• As the FTC notes, harm could result from consumers being left with fewer choices, or as the German case points out, binary choices.
Third, greater antitrust enforcement is a necessary but not sufficient condition for more competition. We need comprehensive actions that cover many dimensions. We need standards for data portability, use, consent, system interoperability and so on. We need more effort on data and artificial intelligence governance. We need to think about the intersection of data and artificial intelligence governance with competition, privacy and with innovation. We need to experiment with different regulatory approaches. We can do this via sandboxes, as has been done in financial regulation reform to ensure that regulations achieve their intended goals and that compliance costs are minimized. And it will necessarily require a multistakeholder approach – input from government, the platforms, civil society, businesses and consumers. Fourth, and related to the above point, the focus on Facebook and competition is too narrow. Antitrust actions will not likely deal with the greater societal harms that are becoming increasingly apparent with social media platforms. Would we expect a breakup of Facebook to deal with the harms that arise to democracy from the amplification of information by the underlying algorithms designed to keep users engaged? We have just seen this play out on the streets of Washington, D.C. Conversely, aggregated data can be used to drive innovation and will impact all sectors of the economy. And it can be used for social good. The question, though, is how to balance individual rights versus societal good.
Finally, we need a new concerted focus on digital technologies both nationally and globally. Tom Wheeler and Gene Kimmelman have argued for a new Digital Platform Agency in the U.S. that is antitrust based and digitally focused. But platforms like Facebook operate globally, and there are shared concerns across countries.
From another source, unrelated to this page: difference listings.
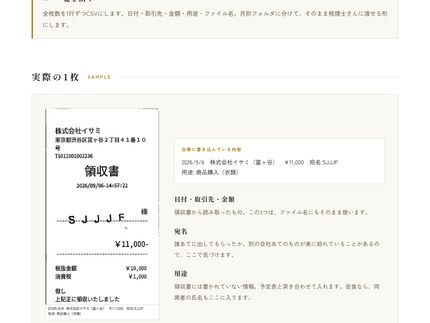
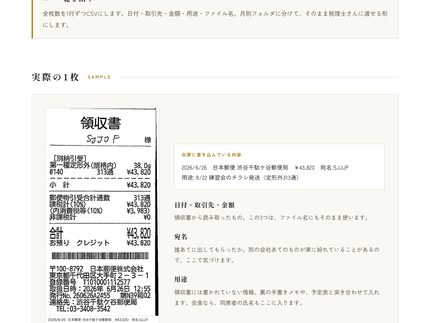
領収書ページ: 見本を郵便局の1枚に差し替え
衣類の購入をやめ、8/22練習会のチラシ発送（定形外313通・¥43,820）へ。
カード売上票の部分は載せないようトリミング。ファイル名の例も合わせた。

Changed region(s): [[0.0907, 0.3096, 0.8767, 1.0], [0.4233, 0.4334, 0.8163, 0.5573]]

diff --git a/ryoshusho/index.html b/ryoshusho/index.html
@@ -192,13 +192,13 @@
   <h2>実際の1枚<small>SAMPLE</small></h2>
   <div class="sample">
     <figure>
-      <img src="/assets/ryoshusho/sample.jpg" alt="スキャンした領収書の下に白い帯を足して、日付・店名・金額・宛名・用途を書き込んだもの">
+      <img src="/assets/ryoshusho/sample-yubin.jpg" alt="スキャンした郵便局の領収書の下に白い帯を足して、日付・取引先・金額・宛名・用途を書き込んだもの">
       <figcaption>下の白い帯が、あとから足した部分</figcaption>
     </figure>
     <dl>
       <div class="written">
         <p>白帯に書き込んでいる内容</p>
-        <span>2026/9/6　株式会社イサミ（富ヶ谷）　¥11,000　宛名:SJJJF<br>用途: 商品購入（衣類）</span>
+        <span>2026/6/26　日本郵便 渋谷千駄ケ谷郵便局　¥43,820　宛名:SJJJF<br>用途: 8/22 練習会のチラシ発送（定形外313通）</span>
       </div>
       <div>
         <dt>日付・取引先・金額</dt>
@@ -210,16 +210,16 @@
       </div>
       <div>
         <dt>用途</dt>
-        <dd>領収書には書かれていない情報。予定表と突き合わせて入れます。会食なら、同席者の氏名もここに入ります。</dd>
+        <dd>領収書には書かれていない情報。裏の手書きメモや、予定表と突き合わせて入れます。会食なら、同席者の氏名もここに入ります。</dd>
       </div>
     </dl>
   </div>
-  <p class="ba-note">※ 公開ページのため、氏名の入らない1枚（物品の購入）を例にしています。</p>
+  <p class="ba-note">※ 公開ページのため、氏名の入らない1枚（郵便局での発送）を例にしています。</p>
 
   <h2>ファイル名が、そのまま台帳<small>FILE NAME</small></h2>
   <p class="lead-copy">電子帳簿保存法で求められる検索条件は「取引年月日・取引金額・取引先」の3つ。この3つをファイル名に入れておけば、専用のシステムがなくても、フォルダの検索窓だけで探せます。</p>
   <div class="fname">
-    <b><i>20260906</i><u>取引年月日</u></b><span>_</span><b><i>イサミ</i><u>取引先</u></b><span>_</span><b><i>11000</i><u>取引金額</u></b><span>.jpg</span>
+    <b><i>20260626</i><u>取引年月日</u></b><span>_</span><b><i>日本郵便</i><u>取引先</u></b><span>_</span><b><i>43820</i><u>取引金額</u></b><span>.jpg</span>
   </div>
   <ul class="plain" style="margin-top: 26px;">
     <li><b>1枚の領収書＝1つのファイル。</b>まとめて1つのPDFにすると、検索の条件を満たせなくなります。</li>
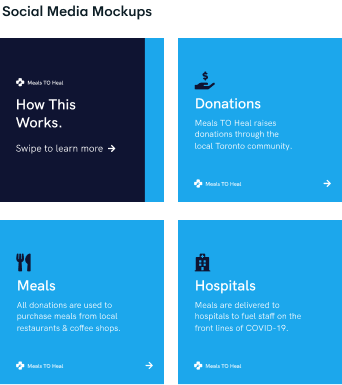
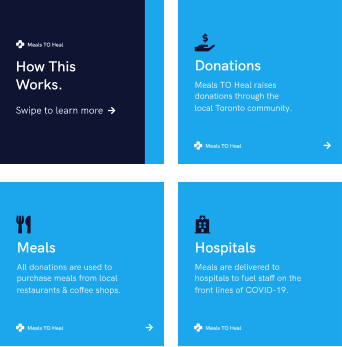
Updated the assets and styling on mobile for a few different components

diff --git a/sarahhkeast_portfolio/src/components/project-content.jsx b/sarahhkeast_portfolio/src/components/project-content.jsx
@@ -136,7 +136,7 @@ const ProjectContent = ({ type, title, titleSize, text, textColor, images, mobil
                             mobileImageContent ?
                                 mobileImageContent.map((imageContent, index) => {
                                     return (
-                                        <React.Fragment>
+                                        <div className={`${projectContent}__screen-mobile-content-container`}>
                                             {
                                                 imageContent.title ?
                                                     <h4 key={`${imageContent.title}-${index}`}
@@ -144,6 +144,15 @@ const ProjectContent = ({ type, title, titleSize, text, textColor, images, mobil
                                                         style={{
                                                             color: textColor ? textColor : ""
                                                         }}>{imageContent.title}</h4>
+                                                    : null
+                                            }
+                                            {
+                                                imageContent.text ?
+                                                    <span key={`${imageContent.text}-${index}`}
+                                                        className={`${projectContent}__screen-mobile-content-text`}
+                                                        style={{
+                                                            color: textColor ? textColor : ""
+                                                        }}>{imageContent.text}</span>
                                                     : null
                                             }
                                             <div className={`${projectContent}__screen-mobile-content-image-container`}>
@@ -159,7 +168,8 @@ const ProjectContent = ({ type, title, titleSize, text, textColor, images, mobil
 
                                                 }
                                             </div>
-                                        </React.Fragment>
+                                        </div>
+
                                     )
                                 })
                                 : null

diff --git a/sarahhkeast_portfolio/src/styles/components/project-content.scss b/sarahhkeast_portfolio/src/styles/components/project-content.scss
@@ -142,6 +142,8 @@
 
     &__screen-gallery-container {
         width: 100%;
+        max-height: 100%;
+        overflow-y: hidden;
         display: flex;
         flex-direction: column;
         padding-left: 15%;
@@ -149,8 +151,10 @@
         margin-bottom: -72px;
         @media (max-width: $breakpoint-tablet) {
             padding-left: 18px;
-            width: calc(100% + 18px);
+            padding-right: 18px;
+            width: 100%;
             margin-left: -18px;
+            margin-right: -18px;
             margin-bottom: -140px;
         }
     }
@@ -196,7 +200,10 @@
     }
 
     &__screen-image-container {
-        display: grid;
+        display: block;
+        @media (min-width: $breakpoint-tablet) {
+            display: grid;
+        }
     }
 
     &__screen-image {
@@ -220,10 +227,27 @@
         }
     }
 
+    &__screen-mobile-content-container {
+        margin-bottom: -20px;
+    }
+
     &__screen-mobile-content-title {
         font-size: 16px;
+        color: $color-black;
         line-height: 22px;
         font-weight: 600;
+        max-width: calc(100% - 36px);
+        @media (min-width: $breakpoint-tablet) {
+            display: none;
+        }
+    }
+
+    &__screen-mobile-content-text {
+        font-size: 14px;
+        line-height: 28px;
+        color: $color-black;
+        max-width: 100%;
+        max-width: calc(100% - 36px);
         @media (min-width: $breakpoint-tablet) {
             display: none;
         }
@@ -238,6 +262,10 @@
         @media (min-width: $breakpoint-tablet) {
             display: none;
         }
+    }
+
+    &__screen-mobile-content-image {
+        max-width: 100%;
     }
 
 }

diff --git a/sarahhkeast_portfolio/public/index.html b/sarahhkeast_portfolio/public/index.html
@@ -3,11 +3,11 @@
 
 <head>
   <meta charset="utf-8" />
-  <link rel="icon" href="%PUBLIC_URL%/favicon.ico" />
+  <link rel="icon" href="%PUBLIC_URL%/smile.png" />
   <meta name="viewport" content="width=device-width, initial-scale=1" />
   <meta name="theme-color" content="#000000" />
-  <meta name="description" content="Web site created using create-react-app" />
-  <link rel="apple-touch-icon" href="%PUBLIC_URL%/logo192.png" />
+  <meta name="description" content="Sarah H Keast's Professional Portfolio" />
+  <link rel="apple-touch-icon" href="%PUBLIC_URL%/smile.png" />
   <!--
       manifest.json provides metadata used when your web app is installed on a
       user's mobile device or desktop. See https://developers.google.com/web/fundamentals/web-app-manifest/

diff --git a/sarahhkeast_portfolio/src/styles/components/next-project-card.scss b/sarahhkeast_portfolio/src/styles/components/next-project-card.scss
@@ -9,7 +9,8 @@
             justify-content: space-between;
             height: 524px;
             padding-left: 18px;
-            width: calc(100% - 18px);
+            padding-right: 18px;
+            width: calc(100% - 36px);
     }
 
     &__title-container {
@@ -81,7 +82,7 @@
     }
 
     &__image-mobile {
-        max-height: 100%;
+        max-width: 100%;
         @media (min-width: $breakpoint-tablet) {
             display: none;
         }

diff --git a/sarahhkeast_portfolio/src/styles/pages/project-page.scss b/sarahhkeast_portfolio/src/styles/pages/project-page.scss
@@ -125,12 +125,12 @@
             display: none;
         }
         @media (min-width: $breakpoint-tablet) {
-            // width: 1042px;
+            max-width: 790px;
         }
     }
 
     &__banner-image-mobile {
-        // max-width: 375px;
+        max-width: 375px;
         @media (min-width: $breakpoint-tablet) {
             display: none;
         }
At the same time, there are very different national values and regulatory approaches, and we need to find a way to reconcile or at least recognize them. At CIGI we have argued that a new global organization is needed for global digital governance.
This article was originally published by CCBJ.